Patients who test positive for COVID-19 are typically required to self-isolate for 10 days from the time symptoms appeared to avoid infecting others. The patients should also avoid interacting with others until they’ve gone 24 hours with no fever without the use of fever-reducing medications and have seen improvement in other symptoms.
The President’s positive test was first publicized on Friday morning, and he has been symptomatic since then, meaning he is likely still contagious.
“Why is a sick President riding in an SUV waving to supporters outside Walter Reed, jeopardizing the Secret Service agents inside the car with him?” presidential historian Michael Beschloss tweeted.
An attending physician at Walter Reed, James Phillips, tweeted that the drive-by photo op was “insanity.”
“Every single person in the vehicle during that completely unnecessary Presidential ‘drive-by’ just now has to be quarantined for 14 days,” he tweeted. “They might get sick. They may die. For political theater. This is insanity.”
But the president appeared eager to express his appreciation to supporters who have gathered across the street from Walter Reed. The crowd has steadily grown over the last few days, with many waving Trump flags or carrying handmade signs. Reporters spotted one sign that referenced the QAnon conspiracy theory.
In a 73-second video recorded at the hospital, Trump praised those outside the hospital as “great patriots.”
The president added in the video that he has “learned a lot” about the virus while in the hospital.
“I learned about it by really going to school,” he said. “This isn’t the ‘let’s read the book’ school. And I get, and I understand it, and it’s a very interesting thing.”

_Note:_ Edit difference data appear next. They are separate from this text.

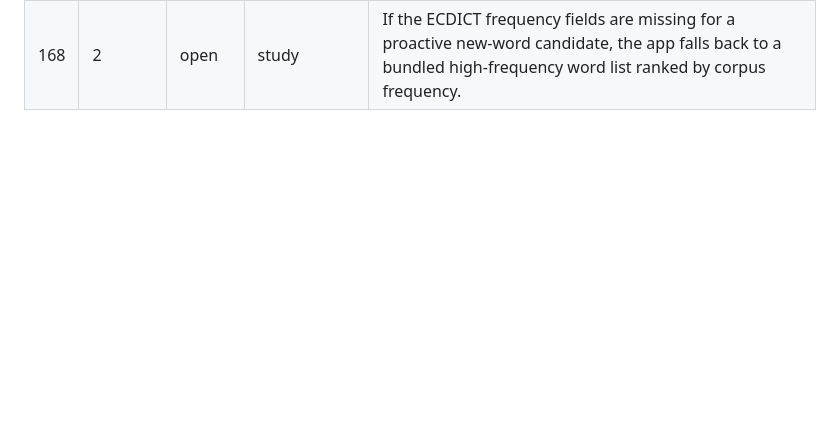
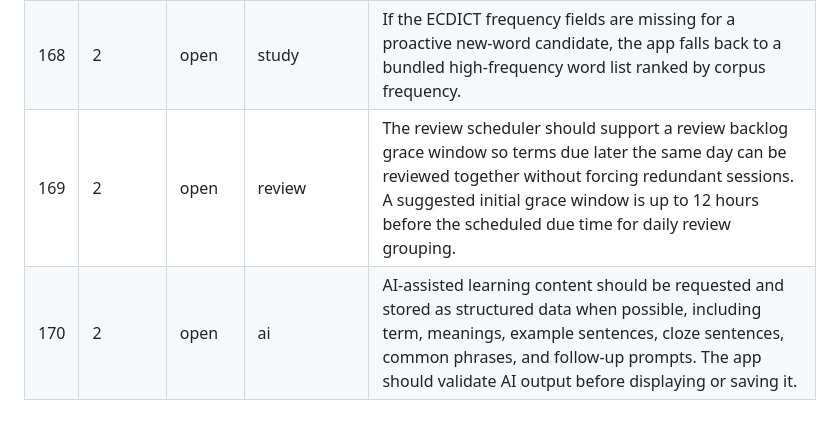
Before and after one commit to colinzou-git/wordLover, a Markdown page: prd.md, the part around the change. Rendered like a GitHub page; blank space fills up the shorter version.

```diff
--- a/prd.md
+++ b/prd.md
@@ -172,3 +172,5 @@ This app helps English learners memorize vocabulary words and short phrases, inc
 | 166 | 1        | open | platform      | The app displays a clear compatibility warning on browsers or devices that do not support required PWA, storage, Web Crypto, service worker, or local dictionary capabilities, and it degrades gracefully without crashing when possible. |
 | 167 | 1        | open | setup         | Phase 0 technical validation must produce a written validation report before Phase 1 implementation begins. The report records tested devices and OS versions, SQLite WASM library and persistence mode, startup and search latency, storage quota, offline launch result, export/import result, encryption key decision, and pass/fail verdict. |
 | 168 | 2        | open | study         | If the ECDICT frequency fields are missing for a proactive new-word candidate, the app falls back to a bundled high-frequency word list ranked by corpus frequency. |
+| 169 | 2        | open | review        | The review scheduler should support a review backlog grace window so terms due later the same day can be reviewed together without forcing redundant sessions. A suggested initial grace window is up to 12 hours before the scheduled due time for daily review grouping. |
+| 170 | 2        | open | ai            | AI-assisted learning content should be requested and stored as structured data when possible, including term, meanings, example sentences, cloze sentences, common phrases, and follow-up prompts. The app should validate AI output before displaying or saving it. |
```
Also changed, not shown: docs/architecture-design.md (+25 -0 lines), gaps.md (+14 -0 lines).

The novel coronavirus that causes COVID-19 has infected more than 7 million Americans, by far the most reported cases of any country in the world.

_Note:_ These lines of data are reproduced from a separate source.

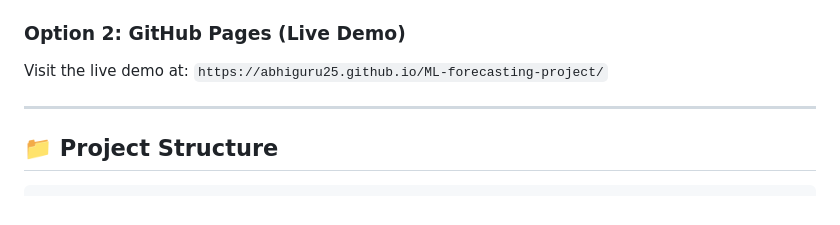
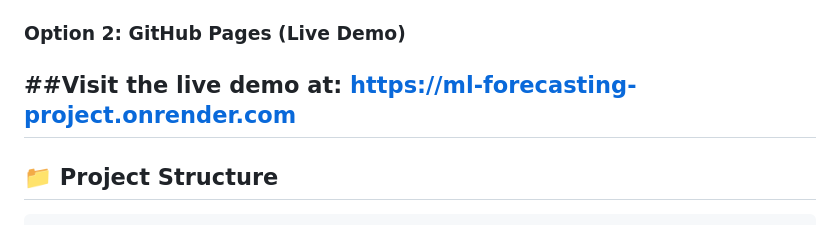
Before and after one commit to AbhiGuru25/ML-forecasting-project, a Markdown page: README.md, the part around the change. GitHub-like rendering.

```diff
--- a/README.md
+++ b/README.md
@@ -103,8 +103,7 @@ This project implements an **interactive web-based dashboard** for predicting pa
 
 ### Option 2: GitHub Pages (Live Demo)
 
-Visit the live demo at: `https://abhiguru25.github.io/ML-forecasting-project/`
-
+##Visit the live demo at: https://ml-forecasting-project.onrender.com
 ---
 
 ## 📁 Project Structure
```
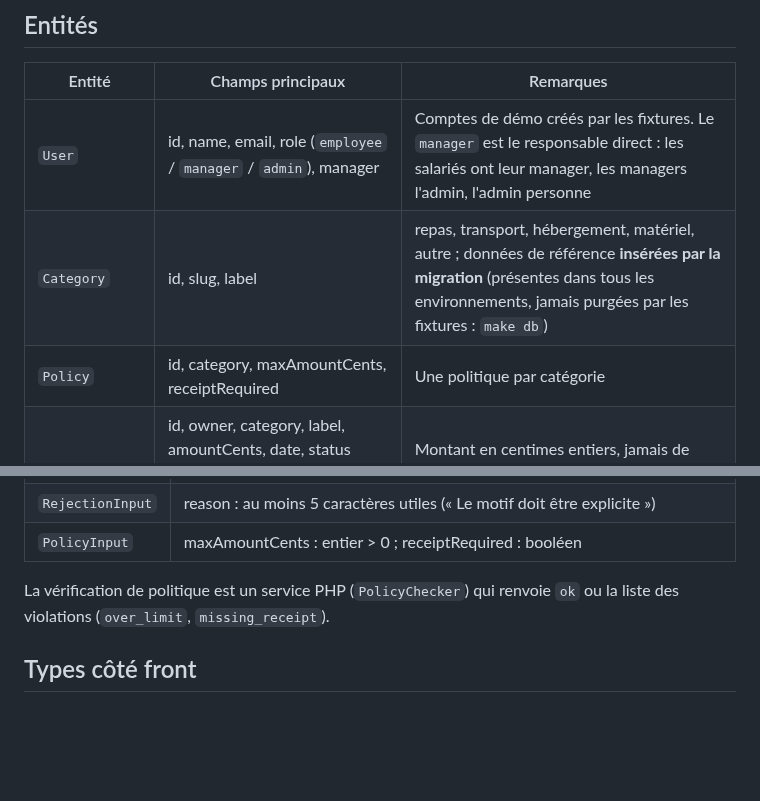
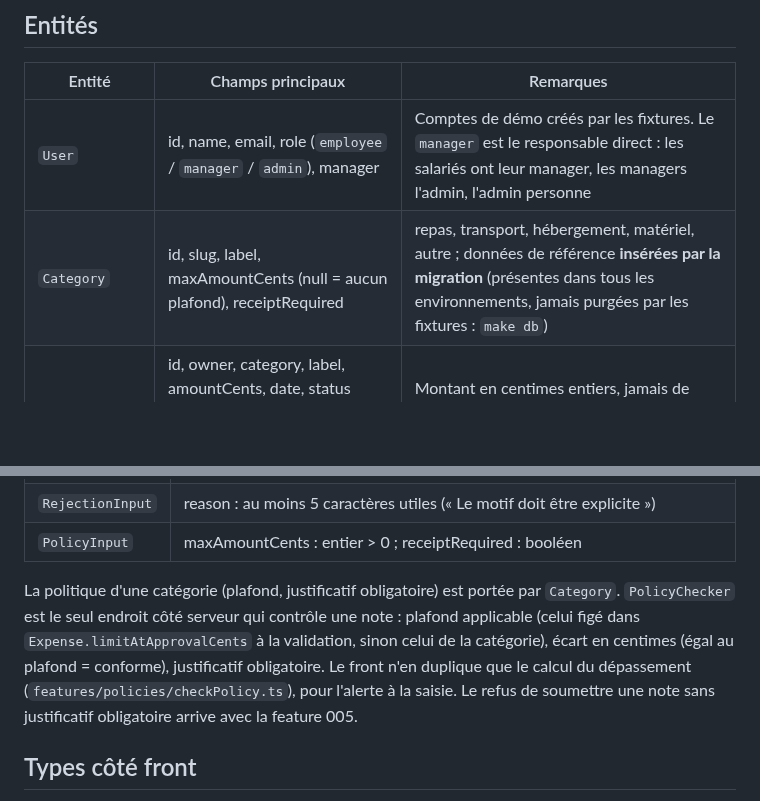
Before and after one commit to cynthialouis/notesdefrais, a Markdown page: docs/modele-donnees.md, 2 parts joined by grey strips. Drawn GitHub-style; blank space fills up the shorter version.

Commit message:
docs(004): API et modèle de la politique de dépenses, CLAUDE.md
Co-Authored-By: Claude Opus 5.5 <noreply@anthropic.com>

```diff
--- a/docs/modele-donnees.md
+++ b/docs/modele-donnees.md
@@ -7,8 +7,7 @@ Entités Doctrine dans `backend/src/Entity/`, schéma versionné par Doctrine Mi
 | Entité | Champs principaux | Remarques |
 |---|---|---|
 | `User` | id, name, email, role (`employee` / `manager` / `admin`), manager | Comptes de démo créés par les fixtures. Le `manager` est le responsable direct : les salariés ont leur manager, les managers l'admin, l'admin personne |
-| `Category` | id, slug, label | repas, transport, hébergement, matériel, autre ; données de référence **insérées par la migration** (présentes dans tous les environnements, jamais purgées par les fixtures : `make db`) |
-| `Policy` | id, category, maxAmountCents, receiptRequired | Une politique par catégorie |
+| `Category` | id, slug, label, maxAmountCents (null = aucun plafond), receiptRequired | repas, transport, hébergement, matériel, autre ; données de référence **insérées par la migration** (présentes dans tous les environnements, jamais purgées par les fixtures : `make db`) |
 | `Expense` | id, owner, category, label, amountCents, date, status (enum `ExpenseStatus`), createdAt, submittedAt ; puis decidedAt, decidedBy, rejectionReason (003) | Montant en centimes entiers, jamais de flottant. `ExpenseStatus::isEditable()` est le seul endroit qui dit quels états se modifient et se suppriment |
 | `Receipt` | id, expense, filename, mimeType, sizeBytes, storagePath | Fichier sur disque (hors `public/`, ignoré par git), métadonnées en base |
 | `ExpenseEvent` | id, expense, actor, type (enum `ExpenseEventType`), comment, createdAt | Historique : créée (écrit par `ExpenseManager::create()`), soumise, validée, rejetée (écrits par un listener `completed` du Workflow), motif d'un rejet en commentaire |
@@ -39,7 +38,7 @@ Un DTO `readonly` par entrée, validé par des attributs `#[Assert\...]` et reç
 | `RejectionInput` | reason : au moins 5 caractères utiles (« Le motif doit être explicite ») |
 | `PolicyInput` | maxAmountCents : entier > 0 ; receiptRequired : booléen |
 
-La vérification de politique est un service PHP (`PolicyChecker`) qui renvoie `ok` ou la liste des violations (`over_limit`, `missing_receipt`).
+La politique d'une catégorie (plafond, justificatif obligatoire) est portée par `Category`. `PolicyChecker` est le seul endroit côté serveur qui contrôle une note : plafond applicable (celui figé dans `Expense.limitAtApprovalCents` à la validation, sinon celui de la catégorie), écart en centimes (égal au plafond = conforme), justificatif obligatoire. Le front n'en duplique que le calcul du dépassement (`features/policies/checkPolicy.ts`), pour l'alerte à la saisie. Le refus de soumettre une note sans justificatif obligatoire arrive avec la feature 005.
 
 ## Types côté front
 
```
Also changed, not shown: CLAUDE.md (+2 -1 lines), docs/api.md (+4 -2 lines).
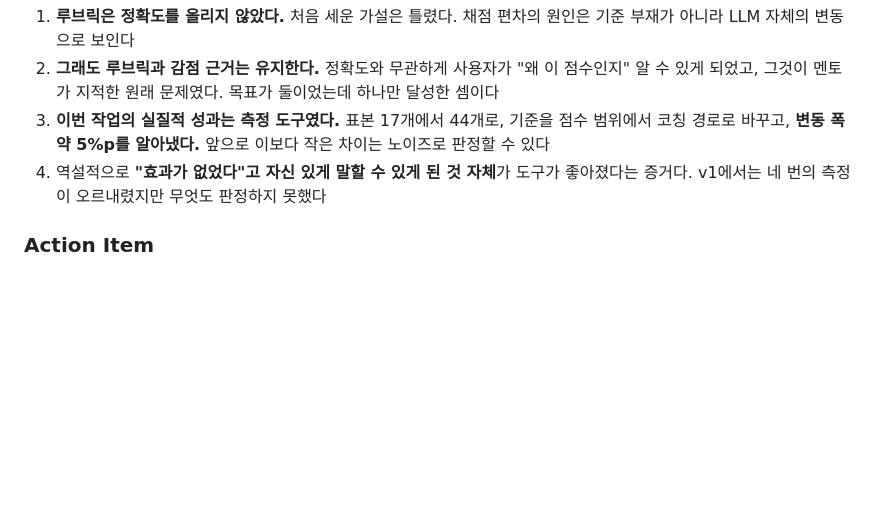
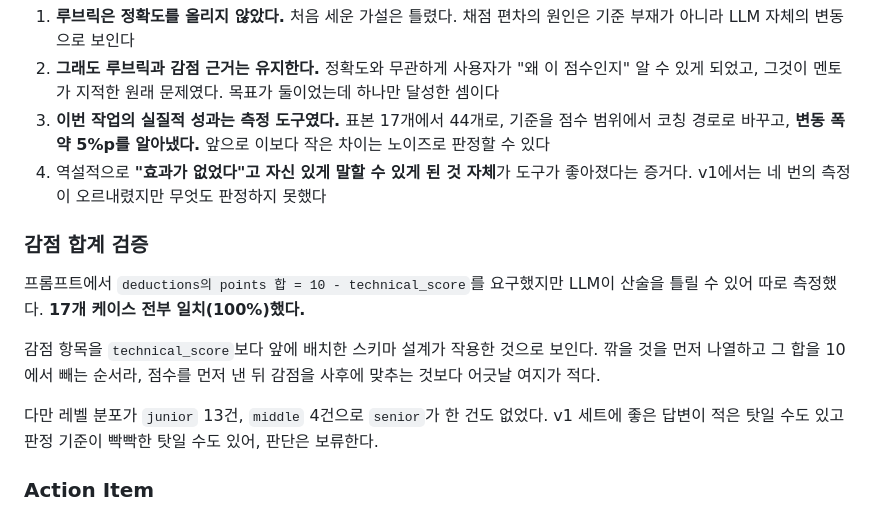
Before and after one commit to jiyoung720/ai-interview-coach, a Markdown page: docs/experiment_log.md, the part around the change. Drawn GitHub-style; blank space fills up the shorter version.

Commit message:
docs: 감점 합계 일치율 측정 결과 추가
deductions의 points 합이 (10 - technical_score)와 일치하는지 17개 케이스로
확인한 결과 100% 일치했다. 감점 항목을 점수 필드보다 앞에 배치한 스키마
설계가 작용한 것으로 보인다.

레벨 분포에 senior가 없었으나 세트 특성인지 기준 문제인지 판단을 보류한다.

```diff
--- a/docs/experiment_log.md
+++ b/docs/experiment_log.md
@@ -1390,6 +1390,13 @@ good    평균 10.0 (기대 7~10)
 3. **이번 작업의 실질적 성과는 측정 도구였다.** 표본 17개에서 44개로, 기준을 점수 범위에서 코칭 경로로 바꾸고, **변동 폭 약 5%p를 알아냈다.** 앞으로 이보다 작은 차이는 노이즈로 판정할 수 있다
 4. 역설적으로 **"효과가 없었다"고 자신 있게 말할 수 있게 된 것 자체**가 도구가 좋아졌다는 증거다. v1에서는 네 번의 측정이 오르내렸지만 무엇도 판정하지 못했다
 
+### 감점 합계 검증
+프롬프트에서 `deductions의 points 합 = 10 - technical_score`를 요구했지만 LLM이 산술을 틀릴 수 있어 따로 측정했다. **17개 케이스 전부 일치(100%)했다.**
+
+감점 항목을 `technical_score`보다 앞에 배치한 스키마 설계가 작용한 것으로 보인다. 깎을 것을 먼저 나열하고 그 합을 10에서 빼는 순서라, 점수를 먼저 낸 뒤 감점을 사후에 맞추는 것보다 어긋날 여지가 적다.
+
+다만 레벨 분포가 `junior` 13건, `middle` 4건으로 `senior`가 한 건도 없었다. v1 세트에 좋은 답변이 적은 탓일 수도 있고 판정 기준이 빡빡한 탓일 수도 있어, 판단은 보류한다.
+
 ### Action Item
 - 모범답안 제공은 이번에 넣지 않았다. KB 밖 내용을 생성하면 환각이 되므로 RAGAS 재측정을 전제로 별도 진행할 것
 - 감점 합계와 점수의 일치율은 `check_deduction_consistency.py`로 측정할 수 있게 해뒀으나 아직 실행하지 않았다
```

The president has been at Walter Reed since Friday, when he was taken to the hospital after requiring supplemental oxygen. White House doctors and aides have sent conflicting signals about Trump’s health since revealing his positive test, concurrently telling reporters that he is feeling well and could be discharged while acknowledging he has been symptomatic and has seen his blood oxygen levels drop at least twice.
On Sunday Doctors announced that Trump is now on the steroid dexamethasone in response to the low oxygen levels. The president has also been given the antiviral drug remdesivir and an experimental antibody therapy from Regeneron.